§ 1. Mr. John Evans
asked the Secretary of State for Trade what effect he estimates the current £ sterling exchange rate is having on the level of the United Kingdom's exports.
§ The Secretary of State for Trade (Mr. John Nott)
First, Mr. Deputy Speaker may I, on behalf of right hon. and hon. Members, wish Mr. Speaker a speedy recovery from his minor illness.
Since domestic prices and costs, which are themselves influenced by the exchange rate, are reflected in export prices, it is difficult to make precise estimates. But, if the hon. Gentleman is interested in published theories on this subject, I recommend to him GES working paper No. 34, by Colin Mowl, entitled "Simulations on the Treasury Model".
§ Mr. Evans
May I add my commiserations to Mr. Speaker on his illness and wish him a speedy return to the Chair.
I do not think that I need read the paper to which the Secretary of State has referred. Will he confirm that export orders are now falling because of the rise in the level of the pound and that the consequences for employment in export manufacturing next year will be disastrous and will add to our already horrendous unemployment figures?
§ Mr. Nott
In the past month or two export volumes have begun to fall. Export volume is about 3½ per cent. up on the earlier year, but it is correct that in the past month or two export volumes have begun to fall. A high pound affects price competitiveness in the short term, but in the medium term it will greatly help domestic costs and domestic inflation, and that is the real key to industry's long-term problems.
§ Mr. MCCrindle
Just to keep the matter in perspective, will my right hon. Friend confirm that a high rate reduces the costs of some essential raw materials—not least oil—which have to be imported before manufacturers can turn their attention to export markets? Would it not be wise on the part of hon. Members on the Opposition Benches if they kept this matter in perspective a little more than they appear to have done so far?
Mr. J. Enoch Powell
Is it not a fact that at the present rate of exchange our exports are broadly covering our imports?
§ Mr. Eggar
Does my right hon. Friend agree that our exporters have done exceptionally well to keep up the current level of exports? Second, will he comment on the 3 recent study which revealed that the lack of competitiveness was 60 per cent. due to wage and general production costs and 40 per cent. due to exchange rate movements?
§ Mr. Nott
I agree that the success of British industry in exporting over the past two years has been remarkable, It has had a very solid achievement in spite of a high pound. As regards price competitiveness, it is correct that labour costs, which are the principal constituent—with the high pound — of competitiveness, have risen by about 36 per cent. since the third quarter of 1978.
§ Mr. Gordon Wilson
Will the Secretary of State admit that the international price of oil has some bearing on the value of the £ sterling?

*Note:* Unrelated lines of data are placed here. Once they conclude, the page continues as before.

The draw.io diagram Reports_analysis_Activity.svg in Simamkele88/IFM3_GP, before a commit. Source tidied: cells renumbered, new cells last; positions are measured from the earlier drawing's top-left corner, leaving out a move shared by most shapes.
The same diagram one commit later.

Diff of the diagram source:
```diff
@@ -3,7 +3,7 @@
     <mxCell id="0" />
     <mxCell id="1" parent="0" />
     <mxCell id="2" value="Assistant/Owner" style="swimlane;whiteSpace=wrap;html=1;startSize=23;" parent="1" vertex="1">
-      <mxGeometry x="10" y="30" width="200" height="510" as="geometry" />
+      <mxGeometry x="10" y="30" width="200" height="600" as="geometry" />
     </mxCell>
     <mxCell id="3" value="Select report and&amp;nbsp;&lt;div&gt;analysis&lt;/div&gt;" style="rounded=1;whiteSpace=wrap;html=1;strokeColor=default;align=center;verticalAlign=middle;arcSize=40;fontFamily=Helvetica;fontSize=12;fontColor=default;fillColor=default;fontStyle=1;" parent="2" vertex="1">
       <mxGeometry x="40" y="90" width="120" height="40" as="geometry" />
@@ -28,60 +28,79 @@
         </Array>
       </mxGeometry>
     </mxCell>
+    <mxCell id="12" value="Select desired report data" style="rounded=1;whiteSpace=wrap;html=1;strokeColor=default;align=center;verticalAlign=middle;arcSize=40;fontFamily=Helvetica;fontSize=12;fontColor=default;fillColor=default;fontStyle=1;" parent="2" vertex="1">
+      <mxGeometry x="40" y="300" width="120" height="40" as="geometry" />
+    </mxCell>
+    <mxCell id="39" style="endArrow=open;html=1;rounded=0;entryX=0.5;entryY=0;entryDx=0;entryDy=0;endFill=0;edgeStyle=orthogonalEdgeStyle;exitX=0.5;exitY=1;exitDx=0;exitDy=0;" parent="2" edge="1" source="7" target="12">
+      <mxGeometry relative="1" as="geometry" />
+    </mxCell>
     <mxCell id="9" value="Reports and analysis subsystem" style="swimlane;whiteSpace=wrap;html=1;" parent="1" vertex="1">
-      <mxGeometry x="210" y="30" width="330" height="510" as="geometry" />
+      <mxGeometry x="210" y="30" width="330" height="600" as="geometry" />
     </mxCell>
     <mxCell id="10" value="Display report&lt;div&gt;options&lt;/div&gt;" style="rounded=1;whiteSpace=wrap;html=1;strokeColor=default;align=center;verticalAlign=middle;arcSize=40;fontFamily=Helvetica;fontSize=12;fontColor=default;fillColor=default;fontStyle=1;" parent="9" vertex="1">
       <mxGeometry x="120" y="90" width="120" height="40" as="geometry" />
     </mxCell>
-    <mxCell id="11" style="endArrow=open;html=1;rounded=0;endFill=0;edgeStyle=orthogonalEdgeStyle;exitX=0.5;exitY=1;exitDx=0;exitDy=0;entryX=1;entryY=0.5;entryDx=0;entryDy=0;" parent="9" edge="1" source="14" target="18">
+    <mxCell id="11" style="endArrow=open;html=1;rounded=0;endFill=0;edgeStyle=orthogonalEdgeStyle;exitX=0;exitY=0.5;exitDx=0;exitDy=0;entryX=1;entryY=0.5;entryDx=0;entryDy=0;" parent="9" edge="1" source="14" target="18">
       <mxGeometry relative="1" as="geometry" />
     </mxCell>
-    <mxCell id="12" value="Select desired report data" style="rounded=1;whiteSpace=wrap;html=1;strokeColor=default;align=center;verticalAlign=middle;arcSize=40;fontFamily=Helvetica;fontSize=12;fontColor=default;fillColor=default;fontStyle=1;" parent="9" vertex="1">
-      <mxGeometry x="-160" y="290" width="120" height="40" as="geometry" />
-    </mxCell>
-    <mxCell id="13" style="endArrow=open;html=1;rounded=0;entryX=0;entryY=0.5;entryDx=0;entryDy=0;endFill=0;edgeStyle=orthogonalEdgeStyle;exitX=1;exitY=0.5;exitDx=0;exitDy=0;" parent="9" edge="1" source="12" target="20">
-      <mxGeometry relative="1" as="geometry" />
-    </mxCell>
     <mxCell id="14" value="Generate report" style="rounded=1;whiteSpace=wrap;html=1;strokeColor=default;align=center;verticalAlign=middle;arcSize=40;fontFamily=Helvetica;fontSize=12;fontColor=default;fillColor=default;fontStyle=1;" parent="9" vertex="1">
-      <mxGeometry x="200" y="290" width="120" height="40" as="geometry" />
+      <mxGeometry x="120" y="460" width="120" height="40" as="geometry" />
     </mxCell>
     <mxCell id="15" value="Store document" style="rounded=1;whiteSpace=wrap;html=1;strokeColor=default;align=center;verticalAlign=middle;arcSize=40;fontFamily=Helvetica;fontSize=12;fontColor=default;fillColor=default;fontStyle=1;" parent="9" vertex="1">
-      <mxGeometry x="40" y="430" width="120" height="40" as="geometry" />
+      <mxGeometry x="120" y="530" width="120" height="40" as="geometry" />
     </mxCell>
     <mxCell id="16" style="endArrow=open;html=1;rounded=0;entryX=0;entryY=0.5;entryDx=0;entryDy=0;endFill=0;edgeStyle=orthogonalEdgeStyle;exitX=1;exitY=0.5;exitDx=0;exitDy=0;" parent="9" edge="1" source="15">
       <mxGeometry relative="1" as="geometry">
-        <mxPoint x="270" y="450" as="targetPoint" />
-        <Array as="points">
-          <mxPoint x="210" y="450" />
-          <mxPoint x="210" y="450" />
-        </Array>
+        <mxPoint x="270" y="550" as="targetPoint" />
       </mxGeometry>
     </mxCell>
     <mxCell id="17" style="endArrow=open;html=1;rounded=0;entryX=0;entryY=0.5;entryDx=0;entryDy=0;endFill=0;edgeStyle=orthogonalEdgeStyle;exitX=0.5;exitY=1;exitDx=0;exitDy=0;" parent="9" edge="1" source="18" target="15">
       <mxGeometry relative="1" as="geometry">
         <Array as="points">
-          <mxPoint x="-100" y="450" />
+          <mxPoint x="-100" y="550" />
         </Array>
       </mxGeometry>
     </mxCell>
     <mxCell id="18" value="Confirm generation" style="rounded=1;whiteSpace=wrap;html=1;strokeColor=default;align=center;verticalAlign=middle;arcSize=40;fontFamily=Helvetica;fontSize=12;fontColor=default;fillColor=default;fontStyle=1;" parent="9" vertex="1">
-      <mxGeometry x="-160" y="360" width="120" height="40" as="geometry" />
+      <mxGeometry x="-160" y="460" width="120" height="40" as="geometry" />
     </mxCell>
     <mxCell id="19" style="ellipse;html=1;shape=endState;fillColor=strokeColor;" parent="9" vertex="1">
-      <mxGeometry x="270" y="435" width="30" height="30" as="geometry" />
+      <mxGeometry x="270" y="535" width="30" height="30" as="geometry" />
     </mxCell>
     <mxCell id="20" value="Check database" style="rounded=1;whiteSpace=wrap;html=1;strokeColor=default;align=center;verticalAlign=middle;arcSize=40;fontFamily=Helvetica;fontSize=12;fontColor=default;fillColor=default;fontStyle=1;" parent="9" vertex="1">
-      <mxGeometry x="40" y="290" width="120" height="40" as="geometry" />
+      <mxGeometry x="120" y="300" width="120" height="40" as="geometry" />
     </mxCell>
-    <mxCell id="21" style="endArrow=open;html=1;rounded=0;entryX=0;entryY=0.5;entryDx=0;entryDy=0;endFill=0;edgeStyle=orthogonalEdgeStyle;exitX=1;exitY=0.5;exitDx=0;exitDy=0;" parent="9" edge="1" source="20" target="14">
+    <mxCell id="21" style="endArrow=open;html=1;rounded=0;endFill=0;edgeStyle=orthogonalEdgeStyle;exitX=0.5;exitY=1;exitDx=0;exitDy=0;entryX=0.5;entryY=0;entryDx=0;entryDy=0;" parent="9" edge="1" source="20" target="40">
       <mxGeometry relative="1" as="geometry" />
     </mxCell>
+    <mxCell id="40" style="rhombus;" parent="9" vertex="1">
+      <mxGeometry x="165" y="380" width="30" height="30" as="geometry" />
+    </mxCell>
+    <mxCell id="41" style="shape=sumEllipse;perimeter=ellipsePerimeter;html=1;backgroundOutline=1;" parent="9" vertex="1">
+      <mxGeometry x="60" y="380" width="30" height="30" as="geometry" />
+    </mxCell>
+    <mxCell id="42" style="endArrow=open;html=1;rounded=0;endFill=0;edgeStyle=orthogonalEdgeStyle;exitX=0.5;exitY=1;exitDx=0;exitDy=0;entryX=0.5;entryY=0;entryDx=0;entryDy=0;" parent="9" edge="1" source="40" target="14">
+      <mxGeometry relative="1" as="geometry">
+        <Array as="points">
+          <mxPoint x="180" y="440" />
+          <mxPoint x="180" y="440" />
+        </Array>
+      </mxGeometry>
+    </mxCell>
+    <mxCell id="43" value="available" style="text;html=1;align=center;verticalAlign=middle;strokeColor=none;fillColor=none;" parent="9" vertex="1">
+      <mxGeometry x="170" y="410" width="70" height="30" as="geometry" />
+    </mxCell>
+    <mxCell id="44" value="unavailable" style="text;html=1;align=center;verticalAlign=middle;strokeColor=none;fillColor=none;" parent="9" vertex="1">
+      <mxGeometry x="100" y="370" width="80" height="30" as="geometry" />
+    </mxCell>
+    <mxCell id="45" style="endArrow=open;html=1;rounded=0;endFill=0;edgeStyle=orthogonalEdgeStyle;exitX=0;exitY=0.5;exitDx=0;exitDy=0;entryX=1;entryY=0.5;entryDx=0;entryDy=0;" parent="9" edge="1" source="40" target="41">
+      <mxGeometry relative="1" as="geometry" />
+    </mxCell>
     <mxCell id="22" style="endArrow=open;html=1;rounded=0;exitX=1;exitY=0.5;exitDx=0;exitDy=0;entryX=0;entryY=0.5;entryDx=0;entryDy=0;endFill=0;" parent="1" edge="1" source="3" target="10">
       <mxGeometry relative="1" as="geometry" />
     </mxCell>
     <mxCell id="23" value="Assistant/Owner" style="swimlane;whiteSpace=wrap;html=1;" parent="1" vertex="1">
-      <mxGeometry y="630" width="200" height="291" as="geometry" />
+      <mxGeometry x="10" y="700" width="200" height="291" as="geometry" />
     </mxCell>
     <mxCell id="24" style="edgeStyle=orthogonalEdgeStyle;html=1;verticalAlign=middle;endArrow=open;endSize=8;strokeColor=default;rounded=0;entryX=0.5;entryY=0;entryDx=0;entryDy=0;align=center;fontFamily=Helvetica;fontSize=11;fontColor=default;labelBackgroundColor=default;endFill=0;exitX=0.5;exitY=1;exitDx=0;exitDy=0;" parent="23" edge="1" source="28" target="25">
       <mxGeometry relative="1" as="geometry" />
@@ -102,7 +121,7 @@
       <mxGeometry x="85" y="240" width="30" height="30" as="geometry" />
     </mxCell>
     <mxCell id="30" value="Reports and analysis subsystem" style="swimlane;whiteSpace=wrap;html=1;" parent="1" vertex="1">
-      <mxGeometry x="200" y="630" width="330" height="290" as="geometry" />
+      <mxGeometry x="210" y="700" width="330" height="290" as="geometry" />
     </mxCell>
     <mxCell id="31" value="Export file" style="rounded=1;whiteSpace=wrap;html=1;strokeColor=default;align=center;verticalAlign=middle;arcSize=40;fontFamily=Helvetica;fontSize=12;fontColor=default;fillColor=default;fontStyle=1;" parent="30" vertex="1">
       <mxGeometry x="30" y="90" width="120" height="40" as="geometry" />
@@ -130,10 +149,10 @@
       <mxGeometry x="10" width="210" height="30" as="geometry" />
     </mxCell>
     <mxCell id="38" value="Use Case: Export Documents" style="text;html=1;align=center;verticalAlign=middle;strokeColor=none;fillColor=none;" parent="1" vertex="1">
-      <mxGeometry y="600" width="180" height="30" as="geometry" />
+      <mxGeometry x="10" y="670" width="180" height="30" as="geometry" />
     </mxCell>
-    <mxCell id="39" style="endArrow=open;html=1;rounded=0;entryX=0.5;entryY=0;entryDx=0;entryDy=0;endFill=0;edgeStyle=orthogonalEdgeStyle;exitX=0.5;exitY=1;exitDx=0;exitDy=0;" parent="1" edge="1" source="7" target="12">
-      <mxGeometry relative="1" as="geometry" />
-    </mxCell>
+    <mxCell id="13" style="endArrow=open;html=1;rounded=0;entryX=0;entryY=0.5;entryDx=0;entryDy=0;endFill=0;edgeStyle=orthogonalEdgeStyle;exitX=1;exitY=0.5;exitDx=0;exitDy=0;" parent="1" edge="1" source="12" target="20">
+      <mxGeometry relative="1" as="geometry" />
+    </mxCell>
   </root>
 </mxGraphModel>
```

If that is the case, and if it is the case also that the international price of oil is due to rise fairly steeply, what action do the Government have in mind now to prevent a rise in the £ sterling, with its consequent adverse effect on future exports?
§ Mr. Nott
The price of oil has risen. I think that the pound is high for two reasons: first, because people overseas believe that this country has security of energy supplies, and, secondly, because people overseas are buying the pound as a result of their confidence in Her Majesty's Government's policies.
§ Mr. Cook
Is not the reality that since the third quarter of 1977 British exports have lost 50 per cent. of their competitiveness as a result of the rise in the pound in those three years? Can the Secretary of State inform the House of any single nation which, within a three-year period, has achieved a 50 per cent. increase in productivity? When will he stop referring the House to economic theory and do something to preserve British trade for which he is supposed to be responsible?
§ Mr. Nott
The hon. Gentleman is not correct in what he says. The high value of the pound has certainly had an impact on competitiveness in the short term, but an even greater factor in the short term affecting the price competitiveness of British industry has been our relatively high and rising labour costs which have far exceeded those of our competitors.
§ Mr. John Smith
Has the right hon. Gentleman had an opportunity to read the trenchant speech of his right hon. Friend the Member for Sidcup (Mr. Heath) in the Queen's Speech debate last week and the remarks made about himself in that speech? Does he recollect that the former Conservative Prime Minister said:I do not believe that any firm can cope with an increase of 30 per cent. in the rate of sterling over a period of 15 months." —[Official Report, 27 November 1980; Vol. 994, c. 919.]Does the Secretary of State defend the Government's record in respect of this rise? What plans have the Government to reduce it? What does he mean by the recession passing by? When will it pass? What is the medium term that we can look forward to?